I said once before at this blog that the chosen TEA acronym (Taxed Enough Already?) was/is a rather uninspiring bit of phraseology. And I add further that it really misses the point. But ultimately I tend to think that the TEA rallies, whatever the chosen acronym might be, represent a more (pardon the term) 'comprehensive' understanding of a deeper and more pervasive problem. People may not yet understand the root of the problem, of which excessive taxation is merely a symptom or an effect, but we'll get there eventually.

As has been said before, scum rises to the top (can there be a more profound example of the principle than the current occupants of the U.S. Congress and the White House?). I've personally always thought this natural phenomenon, as it manifests itself in government and politics, is ultimately a good thing, for it gives us, if we'll put any measure of reflection to it at all, some idea of what lies beneath the surface. And that is ultimately where we'll need to turn our undivided attentions in order to make the appropriate corrections necessary to clear out the scum residing at the top and elsewhere.


Anonymous said...

The TEA parties are about confirming the common sense of Americans that the current actions of their government are completely unsustainable (besides being totally idiotic). Those who went, and saw that thousands of sane, ordinary people share the conviction that it isn't possible for the current course to end in anything but disaster, are that much better prepared to do what is necessary.

And what is necessary? A supply of essential necessities like food, medicine, and self-defense sufficient to survive a total breakdown of government and the economy. A plan to reach some place of relative sanity. And an understanding of the principles on which such a place is necessarily going to be run.
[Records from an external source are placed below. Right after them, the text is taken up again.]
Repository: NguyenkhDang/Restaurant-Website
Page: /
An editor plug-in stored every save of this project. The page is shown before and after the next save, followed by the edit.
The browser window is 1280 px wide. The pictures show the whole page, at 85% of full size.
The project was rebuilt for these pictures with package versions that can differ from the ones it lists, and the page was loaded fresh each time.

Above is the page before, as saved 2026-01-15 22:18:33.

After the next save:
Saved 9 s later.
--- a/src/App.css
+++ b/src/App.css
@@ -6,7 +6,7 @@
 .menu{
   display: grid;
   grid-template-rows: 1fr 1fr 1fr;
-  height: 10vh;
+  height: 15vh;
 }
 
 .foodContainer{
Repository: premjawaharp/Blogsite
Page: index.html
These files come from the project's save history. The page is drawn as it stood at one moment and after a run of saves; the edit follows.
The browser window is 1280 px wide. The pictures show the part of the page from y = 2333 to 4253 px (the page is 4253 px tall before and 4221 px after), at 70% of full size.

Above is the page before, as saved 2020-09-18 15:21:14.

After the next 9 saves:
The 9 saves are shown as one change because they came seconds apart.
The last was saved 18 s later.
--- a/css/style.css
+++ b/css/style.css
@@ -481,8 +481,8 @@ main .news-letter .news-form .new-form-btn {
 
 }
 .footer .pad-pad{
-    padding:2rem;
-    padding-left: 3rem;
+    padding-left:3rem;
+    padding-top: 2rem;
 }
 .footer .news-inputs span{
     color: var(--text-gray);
People are preparing to survive, though probably many preparations will be inadequate to the event. Some are thinking about where they'll go. And there is a renewed interest in American principles of self-government.

Is this too grim? Shouldn't there still be some way to preserve the nation? If enough people speak out, if the current crop of swine are turned out in the next elections, if...if....

It is too late for that. Years too late, decades. In a sense, what is coming has been inevitable since the beginning. The founders of the nation knew that no people can remain free unless they have the courage to put their lives on the line. Nor can you survive committing your life to liberty unless you are willing to kill those who would enslave you.

Did you think it would be enough to protest? Is the enemy bound by some fundamental respect for human life? Perhaps they at least value common decency? But surely they love the principles of freedom, do they not?

Be thou prepared.

Terry Morris said...

Thank you Chiu.

Can the value of something so rare and precious as liberty be so lightly esteemed, or be thought to be so valueless as to be accessible to those not willing to give their lives, their fortunes, and their sacred honors in its acquisition and maintenance?

Forbid it Almighty God!

Anonymous said...

I don't know that I'm to be thanked, it isn't like I'm actually helping anyone to prepare or acting to avert the crisis (granted that I believe it beyond human power to avert).

I cannot give life, and I have neither fortune nor honor. But imagining that others may dedicate those things to the cause of liberty does comfort me. Thus I should rather thank all you who give me cause to believe.

Call Me Mom said...

I've always thought that one must "stir the pot" otherwise the people on the bottom get burned and the ones on the top lose something to evaporation turning them into a thin layer of scum.

From my own experiences lately, common human decency is about as common as common sense.